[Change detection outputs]
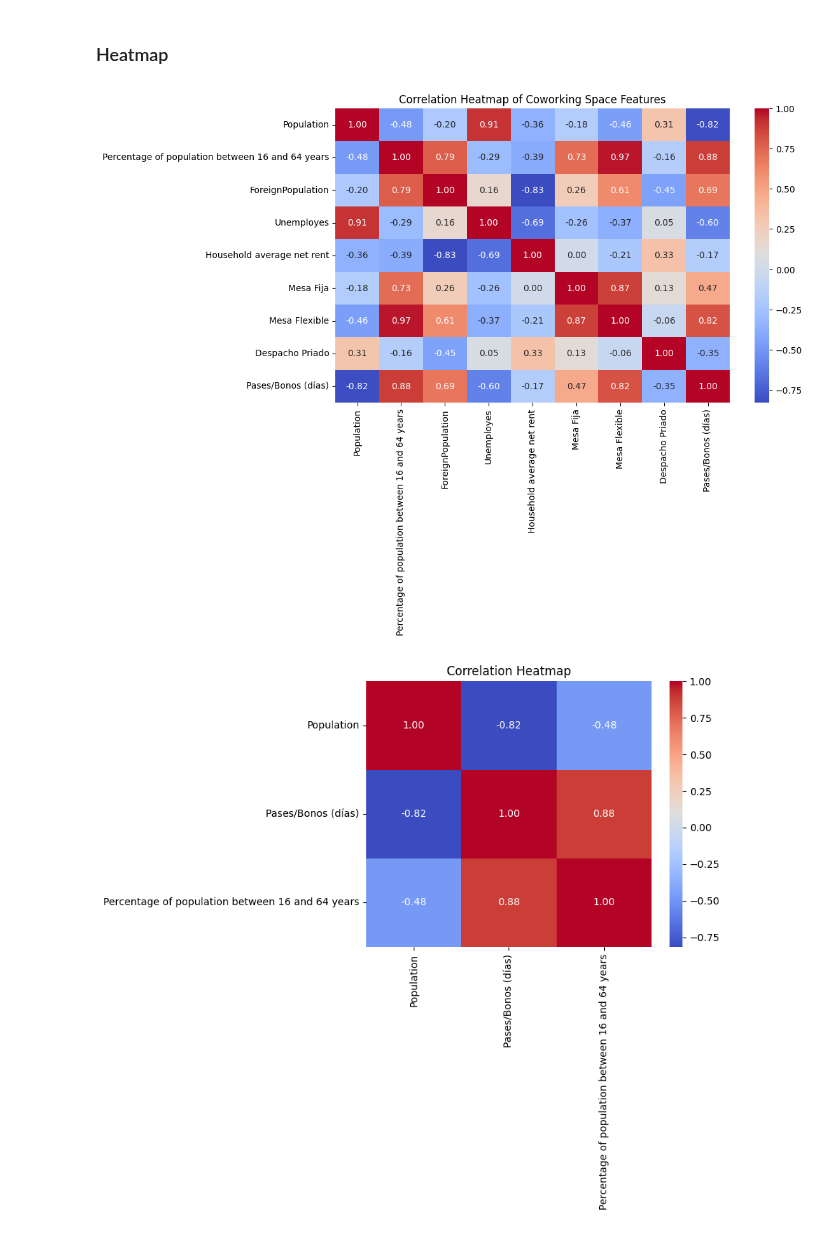
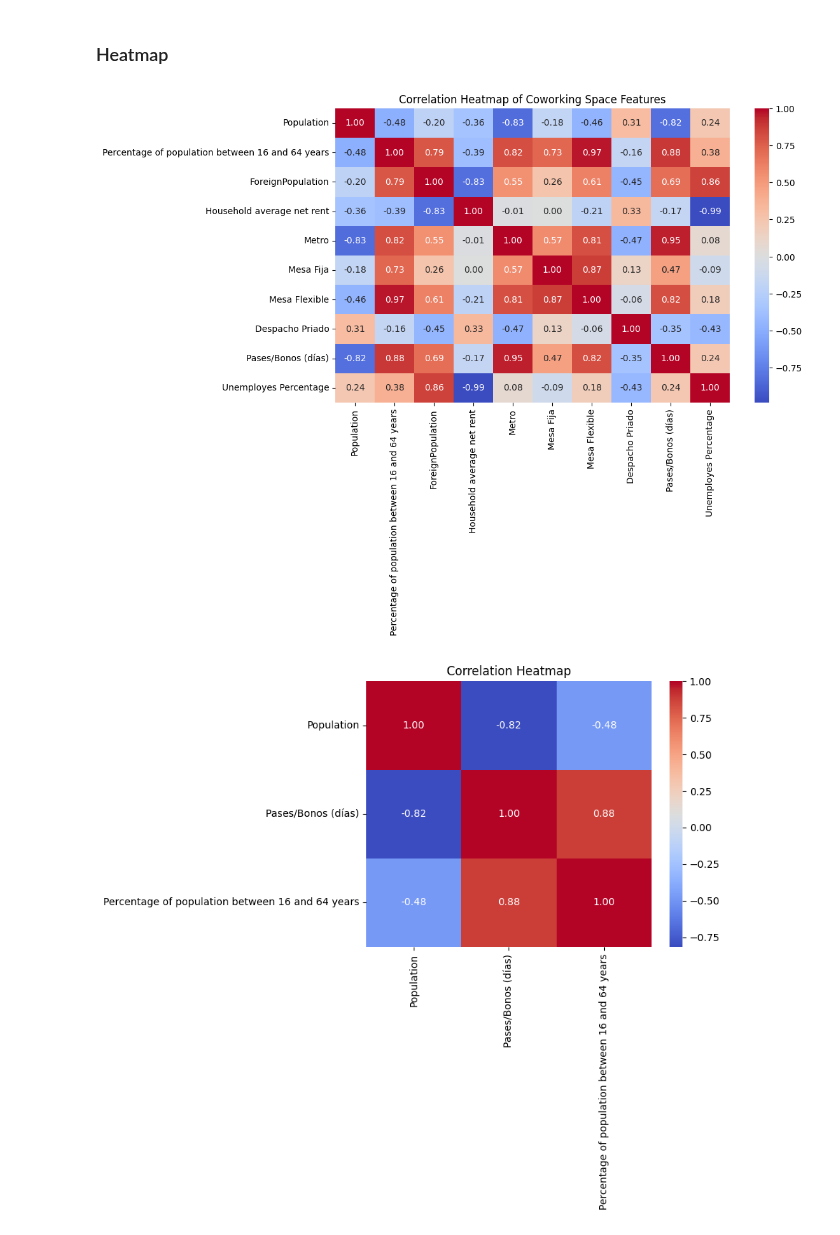
Before and after one commit to GabrielFersPin/Coworking, a Jupyter notebook: src/data_processing/predictions.ipynb, the cells around one changed output. Cells and saved outputs as stored; diff of their text form; code cells hidden in the pictures.

Commit message:
modified:   new_venv/lib/python3.12/site-packages/zmq/utils/__pycache__/garbage.cpython-312.pyc 	new file:   src/Images/CorrelationHeatmap.png 	modified:   src/data_processing/predictions.ipynb

```diff
--- a/src/data_processing/predictions.ipynb
+++ b/src/data_processing/predictions.ipynb
@@ -186,22 +186,17 @@ merge_df.head()
 # %%
 import seaborn as sns
 import matplotlib.pyplot as plt
 
-# Select numeric columns for correlation matrix
-numeric_columns = ['Population', 'Percentage of population between 16 and 64 years', 'ForeignPopulation',
-                   'Unemployes', 'Household average net rent', 'Mesa Fija',
-                   'Mesa Flexible', 'Despacho Priado', 'Pases/Bonos (días)']
-
 # Calculate the correlation matrix
-corr_matrix = merge_df[numeric_columns].corr()
+corr_matrix = merge_df[numerical_columns].corr()
 
 # Plot the heatmap
 plt.figure(figsize=(10, 6))
 sns.heatmap(corr_matrix, annot=True, cmap='coolwarm', fmt='.2f', cbar=True)
 plt.title('Correlation Heatmap of Coworking Space Features')
 plt.show()
 # %% [output]
-[figure, old version]
+[figure, new version]
 # %%
 import seaborn as sns
 import matplotlib.pyplot as plt
```
Also changed, not shown: 1 other file.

◆ Task directions ◆
Pull from the data each line where the string "predictions" turns up.

◆ Result of this task ◆
Before and after one commit to GabrielFersPin/Coworking, a Jupyter notebook: src/data_processing/predictions.ipynb, the cells around one changed output. Cells and saved outputs as stored; diff of their text form; code cells hidden in the pictures.
modified:   new_venv/lib/python3.12/site-packages/zmq/utils/__pycache__/garbage.cpython-312.pyc 	new file:   src/Images/CorrelationHeatmap.png 	modified:   src/data_processing/predictions.ipynb
--- a/src/data_processing/predictions.ipynb
+++ b/src/data_processing/predictions.ipynb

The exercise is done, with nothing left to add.